IPEM Paris 2023 – The world’s private capital hub. Bringing global private equity to the City of Light.
Buyout groups find themselves at a crossroads. Even though M&A deal volume is strong, deal value is falling.Purchase price multiples have fallen 20% from their 2021 peak. And as GPs consider where to put their record amount of dry powder to work, high interest rates mean that a greater frequency of smaller deals are being completed: causing a divergence between deal value and deal count. Year-to-date, the dollar value of M&A activity is down a third. Shopping around for cheaper transactions is likely to be a temporary fashion trend, as buyout partners come under increasing pressure from LPs to put more of their dry power to work. For now though, it seems bargains rather than trophy assets are the preferred option.
IPEM Paris 2023 – LP-Only Sessions. IPEM’s new “LP-Only Sessions” to provide investors with a dedicated day of knowledge sharing.

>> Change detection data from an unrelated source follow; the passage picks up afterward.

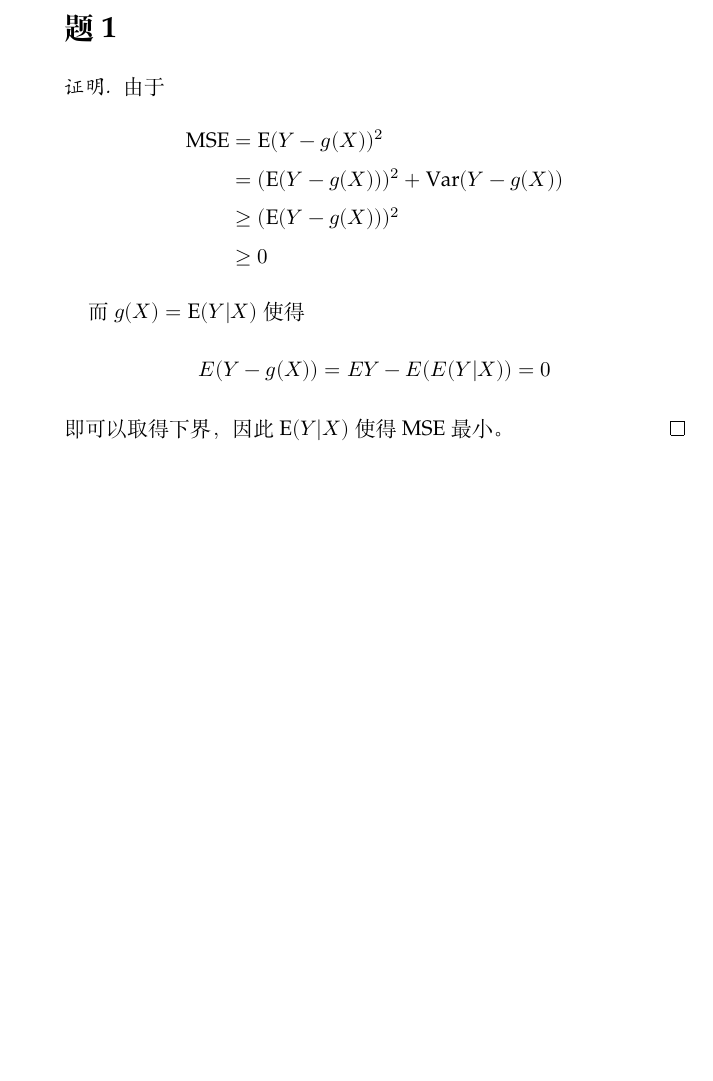
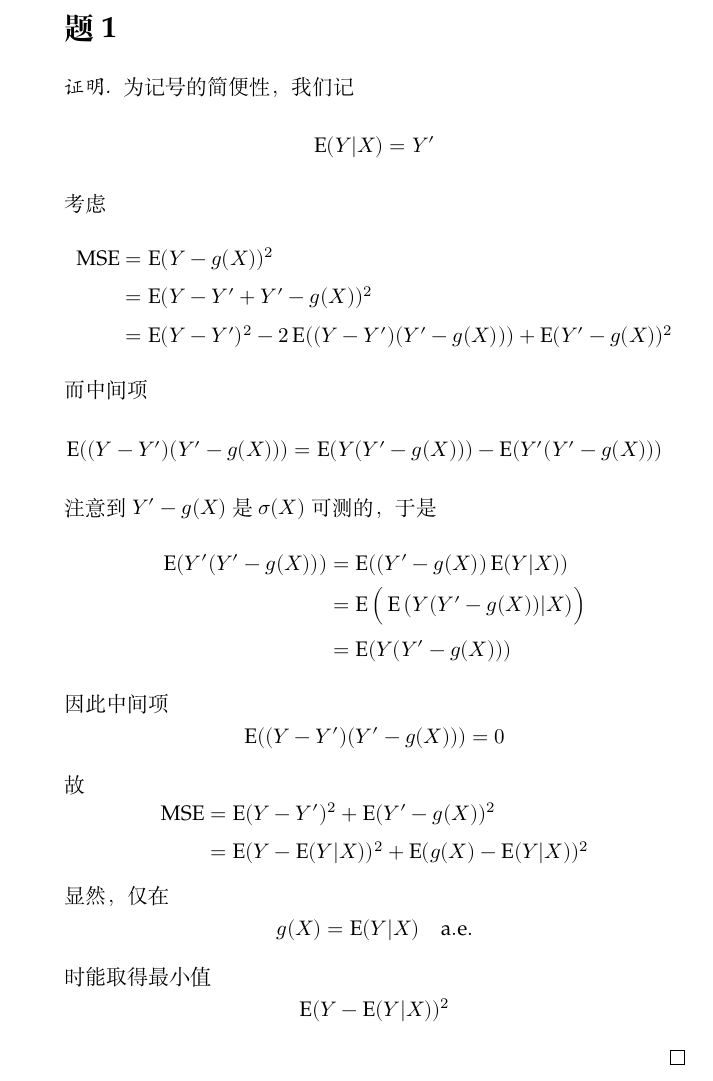
Before and after one commit to OopsYao/homework, a LaTeX problem sheet (tsa/hw5/main.tex): part of page 1 of 3 before the commit and part of page 1 of 4 after it, cut so that both start at the same text, the shorter picture padded with empty space. Compiled offline with XeLaTeX; a missing font is replaced by an installed copy or a similar font.

Commit message:
🐛 TSA Fix H5P1

```diff
--- a/tsa/hw5/main.tex
+++ b/tsa/hw5/main.tex
@@ -9,17 +9,36 @@
 
     \problem
     \begin{proof}
-        由于
+        为记号的简便性，我们记
+        \[\E(Y|X)=Y'\]
+        考虑
         \[\begin{aligned}
-            \mathrm{MSE}&=\E(Y-g(X))^2\\
-            &=(\E(Y-g(X)))^2+\var(Y-g(X))\\
-            &\geq (\E(Y-g(X)))^2\\
-            &\geq 0
+            \mathrm{MSE}
+            &=\E(Y-g(X))^2\\
+            &=\E(Y-Y'+Y'-g(X))^2\\
+            &=\E(Y-Y')^2-2\E((Y-Y')(Y'-g(X)))+\E(Y'-g(X))^2\\
         \end{aligned}\]
-
-        而$g(X)=\E(Y|X)$使得
-        \[E(Y-g(X))=EY-E(E(Y|X))=0\]
-        即可以取得下界，因此$\E(Y|X)$使得MSE最小。
+        而中间项
+        \[\begin{aligned}
+            \E((Y-Y')(Y'-g(X)))&=\E(Y(Y'-g(X)))-\E(Y'(Y'-g(X)))
+        \end{aligned}\]
+        注意到$Y'-g(X)$是$\sigma(X)$可测的，于是
+        \[\begin{aligned}
+            \E(Y'(Y'-g(X)))&=\E((Y'-g(X))\E(Y|X))\\
+            &=\E\Big(\E\big(Y(Y'-g(X))|X\big)\Big)\\
+            &=\E(Y(Y'-g(X)))
+        \end{aligned}\]
+        因此中间项
+        \[\E((Y-Y')(Y'-g(X)))=0\]
+        故
+        \[\begin{aligned}
+           \mathrm{MSE}&=\E(Y-Y')^2+\E(Y'-g(X))^2\\
+           &=\E(Y-\E(Y|X))^2+\E(g(X)-\E(Y|X))^2
+        \end{aligned}\]
+        显然，仅在
+        \[g(X)=\E(Y|X)\quad\mathrm{a.e.}\]
+        时能取得最小值
+        \[\E(Y-\E(Y|X))^2\]
     \end{proof}
 
     \problem
```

Europe’s venture capital market has been in somewhat of a freefall this year, with deal value 60% lower than the first half of 2022 and 34% lower than the second half of 2022, according to Pitchbook’s Q2 2023 European Venture Report.Small deals, up to EUR1 million in size, have effectively entered a cryogenic chamber, signaling bad news for companies searching for seed and pre-seed capital, as VC managers focus more on supporting existing investee companies. This has contributed to a slower pace of dealmaking, as the teeth of a higher interest-rate economy begin to bite. Exits too have all but dropped off a cliff, totaling a mere EUR3.5 billion for the first six months of the year. It is enough to give VC managers and their investors a dose of the blues.

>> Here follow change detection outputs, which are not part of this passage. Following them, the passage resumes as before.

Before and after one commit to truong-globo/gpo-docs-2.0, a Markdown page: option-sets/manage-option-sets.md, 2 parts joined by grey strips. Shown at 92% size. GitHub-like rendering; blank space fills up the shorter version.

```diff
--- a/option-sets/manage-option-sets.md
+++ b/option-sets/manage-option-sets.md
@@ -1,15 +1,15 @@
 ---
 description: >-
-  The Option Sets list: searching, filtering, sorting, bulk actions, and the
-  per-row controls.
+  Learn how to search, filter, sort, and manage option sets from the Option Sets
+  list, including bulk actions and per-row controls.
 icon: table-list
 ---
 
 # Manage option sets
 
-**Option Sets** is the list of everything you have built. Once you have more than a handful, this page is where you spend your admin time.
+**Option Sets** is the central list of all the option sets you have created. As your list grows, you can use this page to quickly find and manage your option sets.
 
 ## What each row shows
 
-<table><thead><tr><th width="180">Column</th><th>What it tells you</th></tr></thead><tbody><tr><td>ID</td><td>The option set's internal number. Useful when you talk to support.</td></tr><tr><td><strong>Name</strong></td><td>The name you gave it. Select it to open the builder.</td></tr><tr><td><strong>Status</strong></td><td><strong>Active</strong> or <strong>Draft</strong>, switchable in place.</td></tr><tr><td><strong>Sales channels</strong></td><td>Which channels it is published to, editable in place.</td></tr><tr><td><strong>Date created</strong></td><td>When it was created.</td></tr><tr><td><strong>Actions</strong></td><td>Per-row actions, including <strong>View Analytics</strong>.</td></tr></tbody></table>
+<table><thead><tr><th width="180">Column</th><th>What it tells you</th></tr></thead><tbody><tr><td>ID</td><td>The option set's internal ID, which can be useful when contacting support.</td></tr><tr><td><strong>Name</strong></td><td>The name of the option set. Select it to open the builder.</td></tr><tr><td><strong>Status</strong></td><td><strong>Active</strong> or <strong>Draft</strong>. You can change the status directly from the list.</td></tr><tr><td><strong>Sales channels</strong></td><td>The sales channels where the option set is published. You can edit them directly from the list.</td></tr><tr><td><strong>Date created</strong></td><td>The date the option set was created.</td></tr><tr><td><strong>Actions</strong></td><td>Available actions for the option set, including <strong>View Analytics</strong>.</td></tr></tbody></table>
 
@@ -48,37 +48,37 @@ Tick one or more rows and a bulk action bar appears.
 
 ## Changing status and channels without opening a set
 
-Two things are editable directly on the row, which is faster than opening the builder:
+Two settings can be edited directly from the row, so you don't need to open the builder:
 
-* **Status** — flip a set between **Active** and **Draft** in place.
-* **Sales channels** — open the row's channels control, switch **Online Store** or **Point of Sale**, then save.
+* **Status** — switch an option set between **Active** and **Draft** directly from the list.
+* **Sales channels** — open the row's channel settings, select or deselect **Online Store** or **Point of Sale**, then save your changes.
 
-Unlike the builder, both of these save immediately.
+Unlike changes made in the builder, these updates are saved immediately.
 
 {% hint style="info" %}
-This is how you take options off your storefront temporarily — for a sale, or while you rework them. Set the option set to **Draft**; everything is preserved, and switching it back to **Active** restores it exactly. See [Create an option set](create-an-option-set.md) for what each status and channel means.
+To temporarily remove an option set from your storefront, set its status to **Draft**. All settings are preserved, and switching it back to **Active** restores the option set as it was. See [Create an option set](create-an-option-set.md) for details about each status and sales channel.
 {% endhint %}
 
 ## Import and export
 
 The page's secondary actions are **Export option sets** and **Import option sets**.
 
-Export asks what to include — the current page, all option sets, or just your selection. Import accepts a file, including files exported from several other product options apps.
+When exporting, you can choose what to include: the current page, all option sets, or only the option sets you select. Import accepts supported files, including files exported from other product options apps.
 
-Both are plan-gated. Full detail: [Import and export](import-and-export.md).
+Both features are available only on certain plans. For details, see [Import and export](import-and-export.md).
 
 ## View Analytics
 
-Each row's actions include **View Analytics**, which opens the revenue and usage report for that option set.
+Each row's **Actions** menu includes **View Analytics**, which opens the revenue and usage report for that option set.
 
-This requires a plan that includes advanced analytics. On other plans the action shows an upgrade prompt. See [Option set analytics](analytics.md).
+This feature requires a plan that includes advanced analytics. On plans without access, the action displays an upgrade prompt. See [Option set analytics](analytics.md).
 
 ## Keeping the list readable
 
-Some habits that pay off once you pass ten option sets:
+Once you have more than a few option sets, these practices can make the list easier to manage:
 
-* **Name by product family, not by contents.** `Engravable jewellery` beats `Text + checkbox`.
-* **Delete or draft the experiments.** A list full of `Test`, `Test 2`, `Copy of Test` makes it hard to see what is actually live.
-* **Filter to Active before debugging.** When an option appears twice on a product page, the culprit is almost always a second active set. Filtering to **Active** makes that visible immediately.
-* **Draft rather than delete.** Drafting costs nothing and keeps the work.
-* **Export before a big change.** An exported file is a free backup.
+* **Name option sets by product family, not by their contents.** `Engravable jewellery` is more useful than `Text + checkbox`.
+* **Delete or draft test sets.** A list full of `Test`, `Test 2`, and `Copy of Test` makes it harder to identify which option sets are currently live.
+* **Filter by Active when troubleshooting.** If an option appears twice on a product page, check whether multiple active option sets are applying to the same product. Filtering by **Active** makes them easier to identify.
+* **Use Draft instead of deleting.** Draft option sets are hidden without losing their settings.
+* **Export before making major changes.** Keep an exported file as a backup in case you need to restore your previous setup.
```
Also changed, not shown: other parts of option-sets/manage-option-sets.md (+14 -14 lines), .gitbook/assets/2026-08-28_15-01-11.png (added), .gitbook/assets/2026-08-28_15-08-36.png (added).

Deal-making might be about to get a little harder for PE firms using Citigroup, with news that it is curbing its subscription credit facilities.Not ideal for those who use credit lines to do deals to avoid issuing capital calls to LPs. The bank has decided that PE funds that are not taking advantage of its wider range of products and services will have the credit tap turned off. Could this become a wider trend as US banks assess the profitability of PE funds? It might be a stretch to call this a credit crunch, but it could place some GPs in an awkward position if they wake up to find that their subscription has been canceled.